** WHAT TO DO **
Emit an exact copy of the lines running from the start of the records to the line containing "Left out of", both included.

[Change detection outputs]
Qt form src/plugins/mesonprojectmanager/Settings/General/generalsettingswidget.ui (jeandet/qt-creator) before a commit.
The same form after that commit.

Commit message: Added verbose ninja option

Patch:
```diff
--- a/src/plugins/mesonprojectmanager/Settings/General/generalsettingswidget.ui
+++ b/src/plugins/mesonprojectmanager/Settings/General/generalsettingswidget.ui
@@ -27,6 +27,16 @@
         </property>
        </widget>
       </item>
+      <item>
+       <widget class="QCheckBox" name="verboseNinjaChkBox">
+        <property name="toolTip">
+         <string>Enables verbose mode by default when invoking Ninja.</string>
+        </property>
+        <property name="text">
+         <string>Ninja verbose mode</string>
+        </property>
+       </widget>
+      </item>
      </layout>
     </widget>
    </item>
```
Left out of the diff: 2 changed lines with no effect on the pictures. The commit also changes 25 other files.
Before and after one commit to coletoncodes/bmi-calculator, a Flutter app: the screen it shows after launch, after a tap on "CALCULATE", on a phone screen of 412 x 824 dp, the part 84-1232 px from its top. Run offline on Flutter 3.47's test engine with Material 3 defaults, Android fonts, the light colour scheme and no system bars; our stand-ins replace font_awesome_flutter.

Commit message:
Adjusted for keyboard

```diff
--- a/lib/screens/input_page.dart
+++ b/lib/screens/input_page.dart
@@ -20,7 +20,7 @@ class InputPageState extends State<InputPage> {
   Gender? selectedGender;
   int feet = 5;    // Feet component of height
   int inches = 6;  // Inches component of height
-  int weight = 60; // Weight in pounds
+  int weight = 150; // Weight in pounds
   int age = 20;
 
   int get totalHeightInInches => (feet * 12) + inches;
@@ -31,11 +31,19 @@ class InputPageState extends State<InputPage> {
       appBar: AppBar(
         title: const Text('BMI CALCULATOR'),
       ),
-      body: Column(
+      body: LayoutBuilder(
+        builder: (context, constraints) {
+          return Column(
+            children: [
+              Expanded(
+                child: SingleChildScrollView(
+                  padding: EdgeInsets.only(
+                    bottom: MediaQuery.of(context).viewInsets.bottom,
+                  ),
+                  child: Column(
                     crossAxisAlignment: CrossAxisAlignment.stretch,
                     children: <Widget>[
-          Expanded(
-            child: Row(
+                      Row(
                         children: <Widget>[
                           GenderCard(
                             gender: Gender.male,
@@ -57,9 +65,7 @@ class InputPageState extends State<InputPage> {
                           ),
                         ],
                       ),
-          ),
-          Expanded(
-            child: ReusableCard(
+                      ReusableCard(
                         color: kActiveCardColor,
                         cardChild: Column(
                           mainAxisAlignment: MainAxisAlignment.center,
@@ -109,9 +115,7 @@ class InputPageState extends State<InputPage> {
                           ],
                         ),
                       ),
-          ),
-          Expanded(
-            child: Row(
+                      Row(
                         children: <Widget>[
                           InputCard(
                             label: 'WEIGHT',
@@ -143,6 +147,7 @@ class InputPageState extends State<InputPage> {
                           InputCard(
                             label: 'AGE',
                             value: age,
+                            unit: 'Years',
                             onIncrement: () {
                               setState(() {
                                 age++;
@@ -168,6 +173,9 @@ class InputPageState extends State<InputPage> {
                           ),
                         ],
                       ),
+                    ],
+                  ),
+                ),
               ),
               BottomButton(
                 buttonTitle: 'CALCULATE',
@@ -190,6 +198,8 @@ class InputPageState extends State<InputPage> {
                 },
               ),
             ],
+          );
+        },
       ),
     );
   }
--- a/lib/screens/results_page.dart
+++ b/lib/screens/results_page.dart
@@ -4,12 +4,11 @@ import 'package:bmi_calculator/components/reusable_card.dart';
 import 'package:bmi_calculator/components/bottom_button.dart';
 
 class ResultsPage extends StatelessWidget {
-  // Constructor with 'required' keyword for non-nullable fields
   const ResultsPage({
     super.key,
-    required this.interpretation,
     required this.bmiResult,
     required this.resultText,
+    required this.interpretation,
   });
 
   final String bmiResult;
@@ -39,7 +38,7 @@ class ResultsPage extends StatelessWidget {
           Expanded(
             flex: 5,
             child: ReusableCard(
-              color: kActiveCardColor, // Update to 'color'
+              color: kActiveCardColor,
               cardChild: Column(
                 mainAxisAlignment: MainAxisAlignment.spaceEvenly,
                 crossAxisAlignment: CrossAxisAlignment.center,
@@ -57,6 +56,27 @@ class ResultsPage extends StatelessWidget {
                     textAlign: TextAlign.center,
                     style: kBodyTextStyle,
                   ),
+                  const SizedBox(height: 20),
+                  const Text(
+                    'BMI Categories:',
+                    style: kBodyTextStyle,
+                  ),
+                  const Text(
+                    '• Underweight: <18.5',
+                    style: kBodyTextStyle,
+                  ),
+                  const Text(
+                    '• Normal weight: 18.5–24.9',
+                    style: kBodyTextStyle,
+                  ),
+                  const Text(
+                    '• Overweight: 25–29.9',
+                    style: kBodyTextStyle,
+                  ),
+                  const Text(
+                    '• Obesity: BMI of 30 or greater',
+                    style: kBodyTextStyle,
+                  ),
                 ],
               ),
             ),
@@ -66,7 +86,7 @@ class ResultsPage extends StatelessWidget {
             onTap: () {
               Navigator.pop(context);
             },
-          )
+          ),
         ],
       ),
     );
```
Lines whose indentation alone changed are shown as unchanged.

** SOLUTION FOR THIS PROBLEM **
Qt form src/plugins/mesonprojectmanager/Settings/General/generalsettingswidget.ui (jeandet/qt-creator) before a commit.
The same form after that commit.

Commit message: Added verbose ninja option

Patch:
```diff
--- a/src/plugins/mesonprojectmanager/Settings/General/generalsettingswidget.ui
+++ b/src/plugins/mesonprojectmanager/Settings/General/generalsettingswidget.ui
@@ -27,6 +27,16 @@
         </property>
        </widget>
       </item>
+      <item>
+       <widget class="QCheckBox" name="verboseNinjaChkBox">
+        <property name="toolTip">
+         <string>Enables verbose mode by default when invoking Ninja.</string>
+        </property>
+        <property name="text">
+         <string>Ninja verbose mode</string>
+        </property>
+       </widget>
+      </item>
      </layout>
     </widget>
    </item>
```
Left out of the diff: 2 changed lines with no effect on the pictures. The commit also changes 25 other files.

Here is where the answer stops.